%%

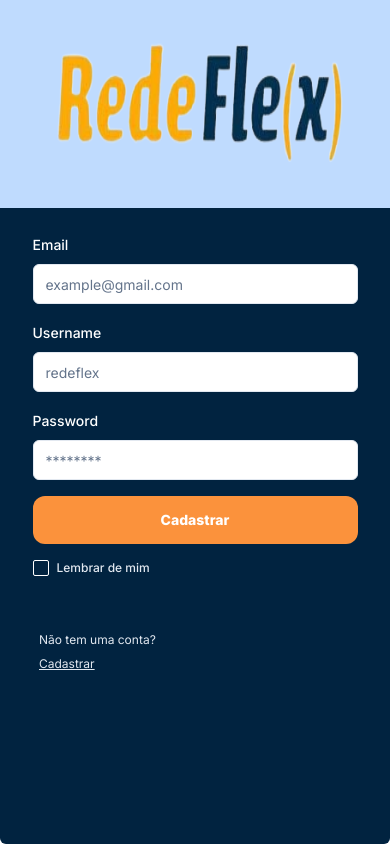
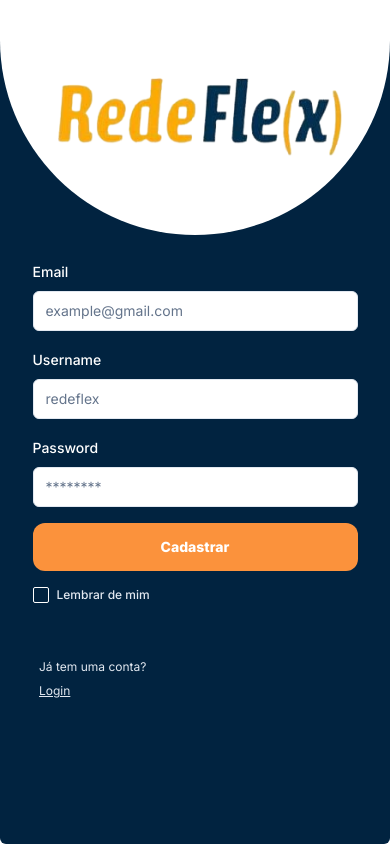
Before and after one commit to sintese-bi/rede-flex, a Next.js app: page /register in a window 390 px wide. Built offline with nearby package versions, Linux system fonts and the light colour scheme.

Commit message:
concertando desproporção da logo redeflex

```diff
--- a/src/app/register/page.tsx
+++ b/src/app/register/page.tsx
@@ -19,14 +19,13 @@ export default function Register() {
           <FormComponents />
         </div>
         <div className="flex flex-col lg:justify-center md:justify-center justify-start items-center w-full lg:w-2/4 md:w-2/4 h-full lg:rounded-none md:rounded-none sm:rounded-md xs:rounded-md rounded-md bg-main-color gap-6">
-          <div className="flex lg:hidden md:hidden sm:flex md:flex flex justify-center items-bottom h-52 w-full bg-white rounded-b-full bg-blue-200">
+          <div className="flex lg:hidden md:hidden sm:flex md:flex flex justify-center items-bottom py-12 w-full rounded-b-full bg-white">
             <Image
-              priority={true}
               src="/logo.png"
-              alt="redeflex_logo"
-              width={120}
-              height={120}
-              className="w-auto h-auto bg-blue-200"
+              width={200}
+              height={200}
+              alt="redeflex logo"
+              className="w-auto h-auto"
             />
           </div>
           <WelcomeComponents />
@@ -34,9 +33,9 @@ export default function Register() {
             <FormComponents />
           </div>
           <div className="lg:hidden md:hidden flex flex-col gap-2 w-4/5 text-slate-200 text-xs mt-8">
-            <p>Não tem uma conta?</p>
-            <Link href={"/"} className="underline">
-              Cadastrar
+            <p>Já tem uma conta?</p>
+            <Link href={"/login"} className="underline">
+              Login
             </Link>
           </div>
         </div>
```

%%

=== YOUR GOAL ===
Count the lines in the data where "export" occurs. Report the number only.

=== RESULT ===
2